Though Evy’s condition causes great suffering for her and those who love her, it also presents constant opportunities for family members to choose to love and work together for each other’s good. Anne frequently reminds people that they are far from being saints as life at their house gets messy.

“It is in the battle where the holiness comes,” she said, adding that when they are shaken, they’re not afraid to bring it to Jesus.

“Our culture encourages us to always ‘have it together.’ I don’t want people to think we have it together and are super holy people, because we don’t and we aren’t.”

Evy’s influence has extended beyond the walls of the Harsh home. Anne’s friend, Denise Boyd, her husband Jeff and their children pray for Evy daily. Their 11-year-old son Sean is sad when he hears she is not doing well and he is moved to pray for her. Through praying for Evy, his 8-year-old sister Ashley has learned that “God heals people.”
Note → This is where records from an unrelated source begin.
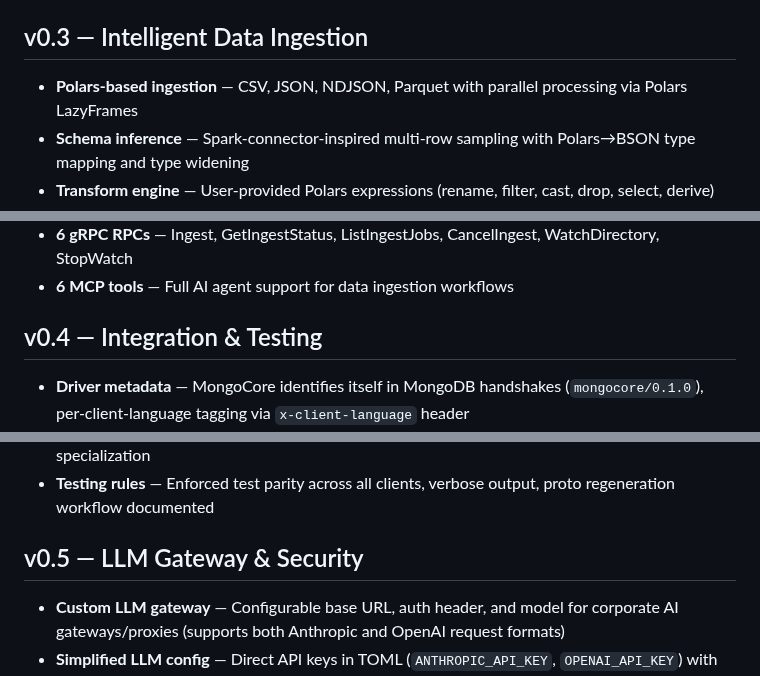
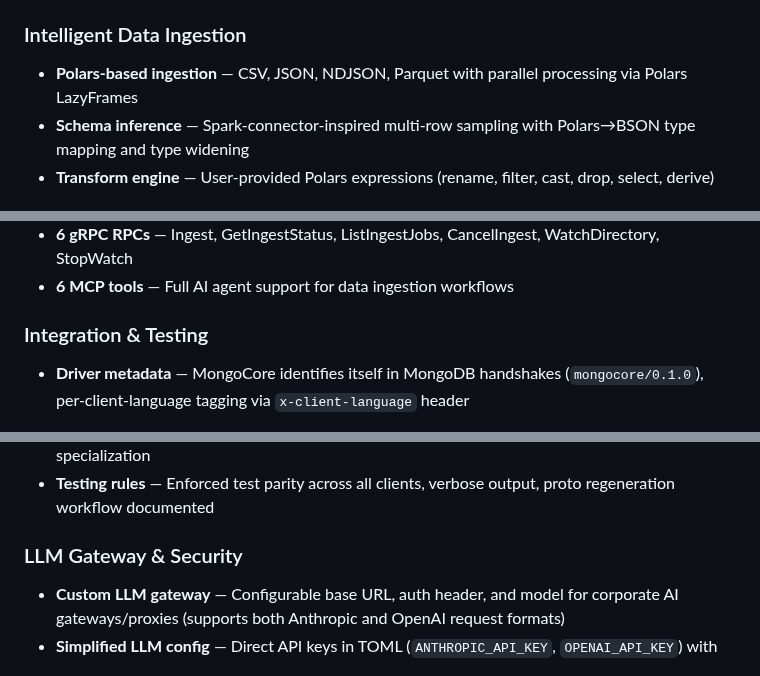
Before and after one commit to mongodb-labs/mongocore, a Markdown page: docs/roadmap.md, 3 parts joined by grey strips. Rendered like a GitHub page.

```diff
--- a/docs/roadmap.md
+++ b/docs/roadmap.md
@@ -39,7 +25,7 @@
 - **Per-tenant rate limiting** — Configurable ops/sec with `RESOURCE_EXHAUSTED` on breach
 - **Tenant registry** — TOML `[[tenants]]` config with per-tenant connection URI override
 
-## v0.3 — Intelligent Data Ingestion
+### Intelligent Data Ingestion
 
 - **Polars-based ingestion** — CSV, JSON, NDJSON, Parquet with parallel processing via Polars LazyFrames
 - **Schema inference** — Spark-connector-inspired multi-row sampling with Polars→BSON type mapping and type widening
@@ -53,7 +39,7 @@
 - **6 gRPC RPCs** — Ingest, GetIngestStatus, ListIngestJobs, CancelIngest, WatchDirectory, StopWatch
 - **6 MCP tools** — Full AI agent support for data ingestion workflows
 
-## v0.4 — Integration & Testing
+### Integration & Testing
 
 - **Driver metadata** — MongoCore identifies itself in MongoDB handshakes (`mongocore/0.1.0`), per-client-language tagging via `x-client-language` header
 - **URL-based ingestion** — Ingest from HTTP/HTTPS, S3, GCS, Azure Blob URLs via Polars cloud feature (no download step)
@@ -64,7 +50,7 @@
 - **AGENTS.md / CLAUDE.md** — Universal AI agent development guide and Claude Code specialization
 - **Testing rules** — Enforced test parity across all clients, verbose output, proto regeneration workflow documented
 
-## v0.5 — LLM Gateway & Security
+### LLM Gateway & Security
 
 - **Custom LLM gateway** — Configurable base URL, auth header, and model for corporate AI gateways/proxies (supports both Anthropic and OpenAI request formats)
 - **Simplified LLM config** — Direct API keys in TOML (`ANTHROPIC_API_KEY`, `OPENAI_API_KEY`) with env var fallback, auto-detect provider
```
Also changed, not shown: other parts of docs/roadmap.md (+9 -23 lines).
Hope Fett is a close family friend and former classmate of Natalie.

“Even though she is nonverbal, she knows who her sisters are and she knows who I am. She knows all the people who come into her life, she just can’t talk to them,” she said of Evy.

Fett recalls times when Natalie would help care for Evy instead of going out with friends.

“My respect for Natalie has completely grown because of how she loves and takes care of her sister,” she said. “I never had that kind of responsibility in high school.”


Though some might see that as a burden, Natalie and her two sisters, Allison and Clare, disagree.

“She is our sister and we love her. We want to take care of her,” Allison said.

Nathan, an energetic teenager, is gentle with his little sister. He knows how to help during seizures and is stepping into a more active role in assisting his parents.

“His deepest gift is that he accepts everyone as they are,” Anne said. “I think Evy taught him that.”

All three of Evy’s sisters recognize that she has challenged them to grow in different ways.

“I am definitely a lot more responsible and less self-focused,” Claire said. “I think my perspective on life has changed in the sense that I now realize what is important and what is not.”

Claire believes Evy has opened her heart: “It is just impossible not to love her.”


Anne is convinced God did not cause Evy to have partial trisomy 18, even though he allows it.

“However, because he knew I would have this massive test of my faith, he began to build my faith for that event,” she said. “God preps you for whatever is coming your way.”

All the Harshes have experienced doubt due to the suffering they witness.

“I have definitely had times where I wonder how there could be a God who would allow Evy to suffer so much,” admitted Claire through tears.

“Ugly stuff goes through your mind: Are we not holy enough? Are our sins so bad that we have to walk through this? We must not be praying right,” Anne said.

“A lot of that came before I realized, ‘No, this just happened because it happened, but God knew it was going to and shored us up for this.’”

Kris believes that love born of suffering is a gift.

“Through suffering and sacrifice you learn to appreciate other things, you learn to appreciate each other, and you understand that life is not easy and that is OK,” he said.

And Father Alexander sees Evy’s life as a mission of blessing.

“It may seem odd to say that a child has a mission, but Evy clearly has a mission, in the midst of her suffering, in the midst of her diminishment, her life among us has been a blessing for so many,” he said.

Sign up for weekly updates and news from the Archdiocese of Omaha!
This is default text for notification bar